*ABOUT THIS TASK*
In the listing below, locate the lines bearing the word "after". Copy every one of them.
== == ==
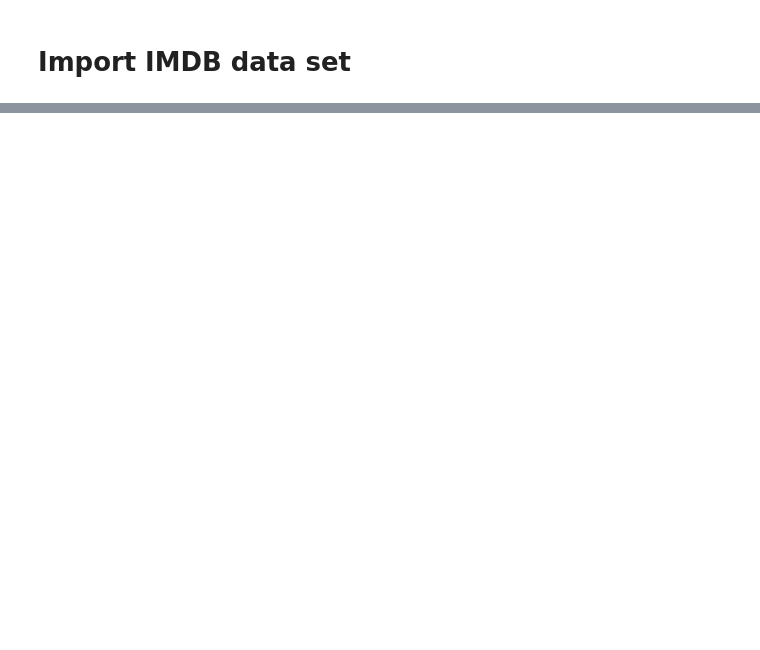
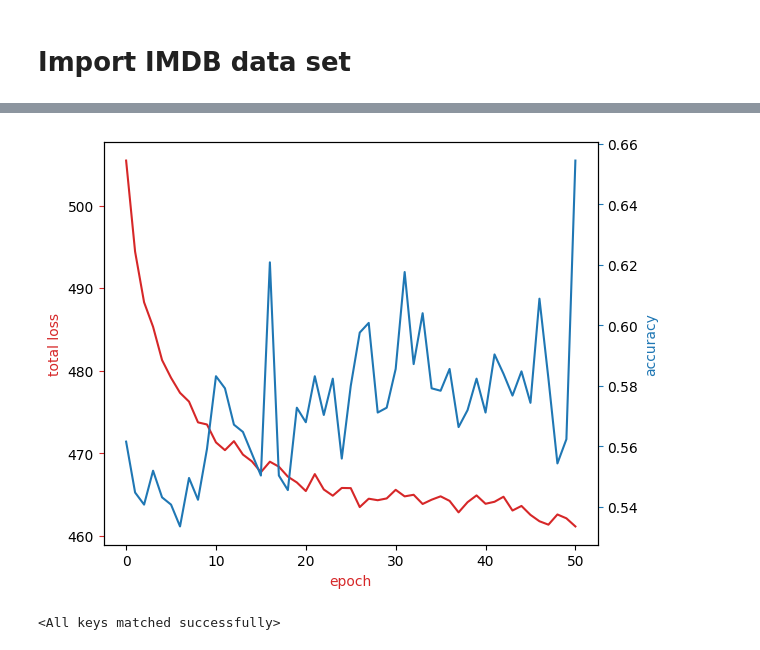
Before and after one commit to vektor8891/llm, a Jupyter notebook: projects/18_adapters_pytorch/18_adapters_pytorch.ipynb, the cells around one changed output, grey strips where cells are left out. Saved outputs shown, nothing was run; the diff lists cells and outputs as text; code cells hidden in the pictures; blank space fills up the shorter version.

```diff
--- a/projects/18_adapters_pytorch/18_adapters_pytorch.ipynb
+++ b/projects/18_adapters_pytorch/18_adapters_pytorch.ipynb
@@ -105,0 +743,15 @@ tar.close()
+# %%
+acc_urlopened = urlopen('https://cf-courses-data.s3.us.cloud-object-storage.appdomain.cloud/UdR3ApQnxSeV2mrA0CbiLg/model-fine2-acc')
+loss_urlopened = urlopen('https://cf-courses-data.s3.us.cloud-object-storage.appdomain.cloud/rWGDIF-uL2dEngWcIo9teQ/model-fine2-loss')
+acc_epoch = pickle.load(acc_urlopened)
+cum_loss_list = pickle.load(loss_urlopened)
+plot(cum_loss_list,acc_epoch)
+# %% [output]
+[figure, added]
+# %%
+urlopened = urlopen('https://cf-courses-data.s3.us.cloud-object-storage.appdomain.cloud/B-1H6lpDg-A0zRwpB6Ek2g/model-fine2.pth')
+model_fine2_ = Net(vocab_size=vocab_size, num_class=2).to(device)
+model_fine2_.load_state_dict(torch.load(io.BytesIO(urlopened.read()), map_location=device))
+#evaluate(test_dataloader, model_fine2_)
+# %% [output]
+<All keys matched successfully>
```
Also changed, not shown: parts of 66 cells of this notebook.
== == ==
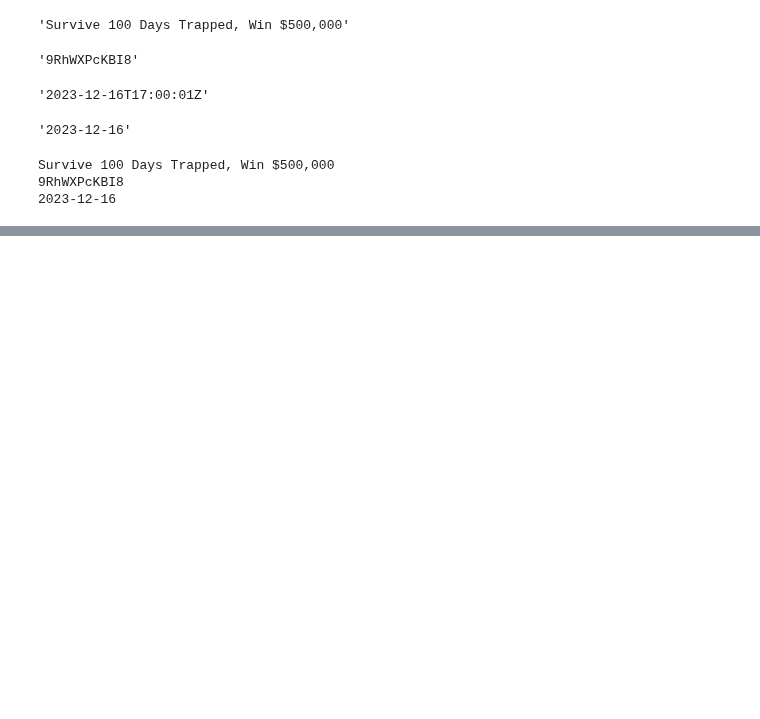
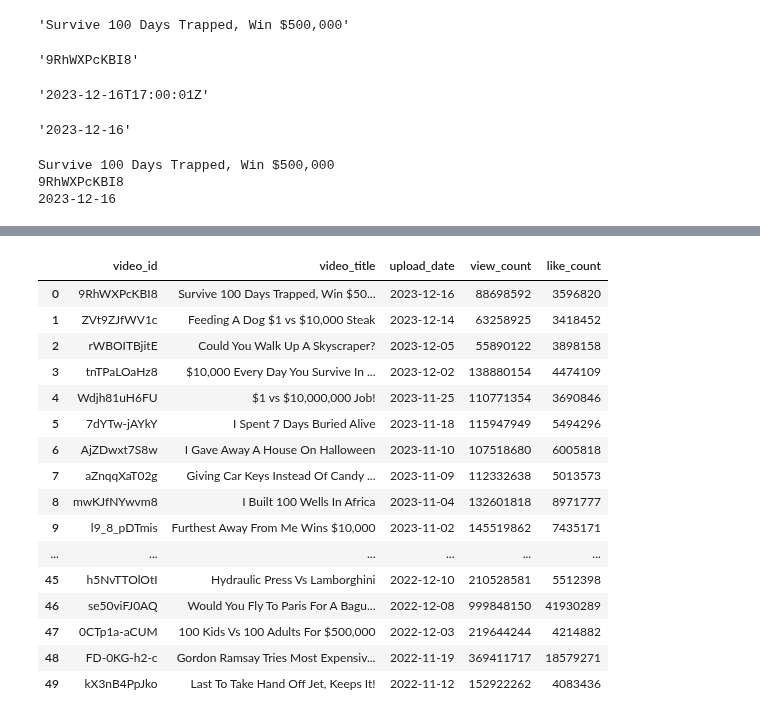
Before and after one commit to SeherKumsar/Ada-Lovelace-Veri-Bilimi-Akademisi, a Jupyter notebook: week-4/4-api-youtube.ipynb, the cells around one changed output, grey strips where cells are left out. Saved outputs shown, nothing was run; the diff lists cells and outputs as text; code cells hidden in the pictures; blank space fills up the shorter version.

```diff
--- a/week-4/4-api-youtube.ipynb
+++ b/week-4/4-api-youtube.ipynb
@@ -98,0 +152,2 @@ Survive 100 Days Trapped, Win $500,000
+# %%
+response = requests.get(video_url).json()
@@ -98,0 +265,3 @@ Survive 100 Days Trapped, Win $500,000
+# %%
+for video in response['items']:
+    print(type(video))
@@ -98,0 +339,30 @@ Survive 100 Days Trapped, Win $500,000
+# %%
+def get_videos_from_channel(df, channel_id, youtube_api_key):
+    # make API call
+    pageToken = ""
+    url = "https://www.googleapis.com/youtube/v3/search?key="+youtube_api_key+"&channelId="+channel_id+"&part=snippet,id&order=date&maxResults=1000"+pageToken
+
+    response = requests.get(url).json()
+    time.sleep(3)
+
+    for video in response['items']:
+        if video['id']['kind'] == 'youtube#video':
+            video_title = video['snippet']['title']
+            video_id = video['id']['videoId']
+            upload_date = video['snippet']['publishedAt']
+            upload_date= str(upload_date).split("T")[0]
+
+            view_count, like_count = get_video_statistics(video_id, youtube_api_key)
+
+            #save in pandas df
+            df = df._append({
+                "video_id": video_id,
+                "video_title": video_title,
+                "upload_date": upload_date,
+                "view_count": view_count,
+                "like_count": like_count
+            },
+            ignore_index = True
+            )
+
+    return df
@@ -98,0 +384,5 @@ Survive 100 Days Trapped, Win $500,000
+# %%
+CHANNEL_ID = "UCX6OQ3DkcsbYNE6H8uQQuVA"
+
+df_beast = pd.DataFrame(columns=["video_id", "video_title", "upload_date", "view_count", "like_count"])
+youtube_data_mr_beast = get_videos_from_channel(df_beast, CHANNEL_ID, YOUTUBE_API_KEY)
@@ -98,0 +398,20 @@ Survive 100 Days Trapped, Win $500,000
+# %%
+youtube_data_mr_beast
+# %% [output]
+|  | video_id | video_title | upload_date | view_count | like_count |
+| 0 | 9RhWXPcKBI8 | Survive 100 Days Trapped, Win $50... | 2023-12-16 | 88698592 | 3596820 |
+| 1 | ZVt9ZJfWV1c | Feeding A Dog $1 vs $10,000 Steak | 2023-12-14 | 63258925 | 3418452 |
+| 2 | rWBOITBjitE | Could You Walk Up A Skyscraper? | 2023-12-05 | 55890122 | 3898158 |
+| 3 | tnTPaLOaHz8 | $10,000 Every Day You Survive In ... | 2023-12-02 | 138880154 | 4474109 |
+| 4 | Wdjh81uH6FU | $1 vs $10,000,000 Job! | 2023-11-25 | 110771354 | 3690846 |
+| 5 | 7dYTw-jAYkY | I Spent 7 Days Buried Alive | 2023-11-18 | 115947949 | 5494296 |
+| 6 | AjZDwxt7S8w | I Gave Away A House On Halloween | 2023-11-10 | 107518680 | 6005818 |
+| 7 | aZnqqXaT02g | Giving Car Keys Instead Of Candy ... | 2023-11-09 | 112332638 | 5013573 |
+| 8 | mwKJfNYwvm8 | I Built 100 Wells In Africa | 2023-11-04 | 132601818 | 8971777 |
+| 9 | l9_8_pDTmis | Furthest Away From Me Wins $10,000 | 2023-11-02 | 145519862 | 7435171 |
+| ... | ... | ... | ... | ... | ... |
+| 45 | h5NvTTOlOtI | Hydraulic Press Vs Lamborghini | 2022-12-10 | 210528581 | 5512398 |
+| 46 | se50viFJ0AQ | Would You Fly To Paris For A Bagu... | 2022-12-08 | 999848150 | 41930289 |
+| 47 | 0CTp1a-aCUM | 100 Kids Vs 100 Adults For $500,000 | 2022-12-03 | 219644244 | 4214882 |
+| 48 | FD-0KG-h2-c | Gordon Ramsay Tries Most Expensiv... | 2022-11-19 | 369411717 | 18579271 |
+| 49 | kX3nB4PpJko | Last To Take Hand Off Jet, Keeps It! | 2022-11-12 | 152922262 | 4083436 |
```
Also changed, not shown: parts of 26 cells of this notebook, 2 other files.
== == ==
*RESPONSE TO THE TASK*
Before and after one commit to vektor8891/llm, a Jupyter notebook: projects/18_adapters_pytorch/18_adapters_pytorch.ipynb, the cells around one changed output, grey strips where cells are left out. Saved outputs shown, nothing was run; the diff lists cells and outputs as text; code cells hidden in the pictures; blank space fills up the shorter version.
Before and after one commit to SeherKumsar/Ada-Lovelace-Veri-Bilimi-Akademisi, a Jupyter notebook: week-4/4-api-youtube.ipynb, the cells around one changed output, grey strips where cells are left out. Saved outputs shown, nothing was run; the diff lists cells and outputs as text; code cells hidden in the pictures; blank space fills up the shorter version.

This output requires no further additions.